Atrocities against Dalits are hardly new, even if the sense of impunity to the gau rakshaks is. Dalits have been denied entry into temples, access to drinking water and beaten for the most minor ‘transgressions’. Beyond the politics lies the far greater moral question of social justice. How does any modern nation tolerate such widespread, blatant apartheid against its own citizens?
T he yatra is on the move. Starting on August 5 from Ahmedabad, the Azaadi Kooch March (march towards freedom) will cover 350 km to converge at Una where it all began with a video of Dalits being thrashed for skinning the carcass of a dead cow. Neither Gujarat chief minister Anandiben Patel’s resignation nor Prime Minister Narendra Modi’s belated condemnation of vigilante ‘gau rakshaks’ has made a dent. On Independence Day, if things go as planned, the procession will arrive at and unfurl the tricolour at Una.
The purpose is not to raise the flag as much as it is at ‘giving a message to the government that Dalits will not tolerate any atrocities’ 35-year-old Jignesh Mevani, a former reporter turned activist who is leading the march, told PTI.
Mevani wants alternative economic opportunities for Dalits. At every village the rally passes through, Dalits take an oath to never pick up a carcass again. But the implications of the padyatra go beyond Gujarat.
Dalits comprise 16.6% of the total population; in Gujarat it’s 7% and in poll-bound UP, 20.5%. This might explain the uncharacteristic alacrity with which the BJP expelled its vice president Dayashankar Singh for his offensive remarks against Mayawati.
The Dalit vote is impossible to ignore. An analysis by India Today magazine finds that the BJP’s Dalit vote share doubled from 12% in 2009 to 24% in 2014. But caste-based violence continues to plague India 69 years after Independence. Article 17 of our Constitution bans the practice of untouchability while the Scheduled Caste/Scheduled Tribe (Prevention of Atrocities Act), 1989 provides for strong legal protection. Yet, the data is grim. The National Crime Records Bureau reports a 44% increase in violence against Dalits — up from 32,712 in 2010 to 47,064 in 2014.

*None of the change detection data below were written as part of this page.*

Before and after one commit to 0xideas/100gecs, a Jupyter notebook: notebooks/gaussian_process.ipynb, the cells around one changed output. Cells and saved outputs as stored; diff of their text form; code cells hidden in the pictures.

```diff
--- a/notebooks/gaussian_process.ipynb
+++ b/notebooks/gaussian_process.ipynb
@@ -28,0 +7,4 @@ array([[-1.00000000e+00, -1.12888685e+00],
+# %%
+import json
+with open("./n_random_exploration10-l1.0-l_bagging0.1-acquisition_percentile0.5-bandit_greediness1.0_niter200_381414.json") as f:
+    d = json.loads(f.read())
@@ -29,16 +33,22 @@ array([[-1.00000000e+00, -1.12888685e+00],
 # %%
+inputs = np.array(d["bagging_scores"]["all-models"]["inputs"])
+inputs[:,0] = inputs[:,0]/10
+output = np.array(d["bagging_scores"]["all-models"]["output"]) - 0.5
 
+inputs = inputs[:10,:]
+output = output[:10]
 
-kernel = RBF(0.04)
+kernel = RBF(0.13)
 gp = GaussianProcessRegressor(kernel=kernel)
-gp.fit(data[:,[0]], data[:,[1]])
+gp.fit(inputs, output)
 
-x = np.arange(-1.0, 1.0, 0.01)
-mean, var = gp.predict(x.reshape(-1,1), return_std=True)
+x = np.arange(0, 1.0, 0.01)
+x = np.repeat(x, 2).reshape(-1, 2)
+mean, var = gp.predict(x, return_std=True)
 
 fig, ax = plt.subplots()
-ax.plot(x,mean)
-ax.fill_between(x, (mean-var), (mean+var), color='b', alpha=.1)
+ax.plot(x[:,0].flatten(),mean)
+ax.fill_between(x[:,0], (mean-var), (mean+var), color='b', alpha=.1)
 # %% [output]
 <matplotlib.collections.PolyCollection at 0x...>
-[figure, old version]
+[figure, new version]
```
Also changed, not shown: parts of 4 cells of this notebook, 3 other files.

Partly this spike is because of better reporting, partly it’s a backlash from upper castes as Dalits grow more assertive. “The upper castes are still stuck in a world where the Dalits and tribals are untouchables,” Kancha Illaiah, director of the Centre for the Study of Social Exclusion and Inclusive Policy told the website IndiaSpend.

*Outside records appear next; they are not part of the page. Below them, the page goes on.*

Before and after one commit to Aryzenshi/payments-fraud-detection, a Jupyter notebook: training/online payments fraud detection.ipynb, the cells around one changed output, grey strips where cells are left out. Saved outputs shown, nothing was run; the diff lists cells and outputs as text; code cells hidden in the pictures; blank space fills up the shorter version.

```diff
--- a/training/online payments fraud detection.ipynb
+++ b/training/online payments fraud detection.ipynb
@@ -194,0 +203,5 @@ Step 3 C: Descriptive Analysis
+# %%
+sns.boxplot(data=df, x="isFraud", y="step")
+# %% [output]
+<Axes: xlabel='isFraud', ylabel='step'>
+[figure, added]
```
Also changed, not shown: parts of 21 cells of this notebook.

But it is not just crime, including routine rape and systemic murder. It is not just the denial of jobs or the persistence of abhorrent practices like manual scavenging. It’s the ingrained and persistent practice of untouchability that grates. A November 2014 survey across 42,000 households across India by the National Council of Applied Economic Research and the University of Maryland found that one in four Indians admitted to practising some form of untouchability.
The focus on cow vigilantes is undoubtedly political. Emboldened by the BJP’s victory of May 2014, thuggish gau rakshak groups have crossed a line that could cost the BJP valuable votes in states like Uttar Pradesh and Punjab that have sizeable Dalit populations. It could also serve to create a new Dalit-Muslim political alliance that could potentially destabilise this government.

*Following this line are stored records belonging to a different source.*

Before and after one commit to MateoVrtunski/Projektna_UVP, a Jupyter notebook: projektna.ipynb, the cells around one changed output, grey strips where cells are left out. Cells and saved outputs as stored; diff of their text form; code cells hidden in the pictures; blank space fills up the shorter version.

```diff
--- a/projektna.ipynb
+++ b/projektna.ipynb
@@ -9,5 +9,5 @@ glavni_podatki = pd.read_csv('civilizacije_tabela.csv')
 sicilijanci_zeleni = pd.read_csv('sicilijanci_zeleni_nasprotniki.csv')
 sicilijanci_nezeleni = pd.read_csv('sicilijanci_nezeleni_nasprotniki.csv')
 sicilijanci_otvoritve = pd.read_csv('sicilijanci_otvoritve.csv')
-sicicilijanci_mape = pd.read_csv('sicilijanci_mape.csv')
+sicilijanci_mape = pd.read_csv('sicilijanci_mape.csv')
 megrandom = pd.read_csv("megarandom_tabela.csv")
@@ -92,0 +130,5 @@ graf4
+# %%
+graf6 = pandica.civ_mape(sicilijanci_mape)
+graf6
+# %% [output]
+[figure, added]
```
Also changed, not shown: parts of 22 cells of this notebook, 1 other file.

Atrocities against Dalits are hardly new, even if the sense of impunity to the gau rakshaks is. Dalits have been denied entry into temples, access to drinking water and even cremation grounds and beaten for the most minor ‘transgressions’. Beyond the politics lies the far greater moral question of social justice. How does any modern nation tolerate such widespread, blatant apartheid against its own citizens?
There is one difference and it lies in the nature of the protests. What we are witnessing in Gujarat could mark a new beginning of the annihilation of an old order. A new generation of a largely apolitical movement that is savvy on social media and articulate on various platforms, is no longer willing to tolerate the indignities heaped on their parents.
To dump the carcasses of cows outside administrative offices is a dramatic signal that sends an unambiguous message: Dalits can no longer be taken for granted. Patience for injustice is running thin, as it should. “My birth is my fatal accident,” wrote scholar Rohith Vemula in his suicide note. The march to Una aims to reverse that thought. Here’s wishing for its extinction.
See the article in Hindustan Times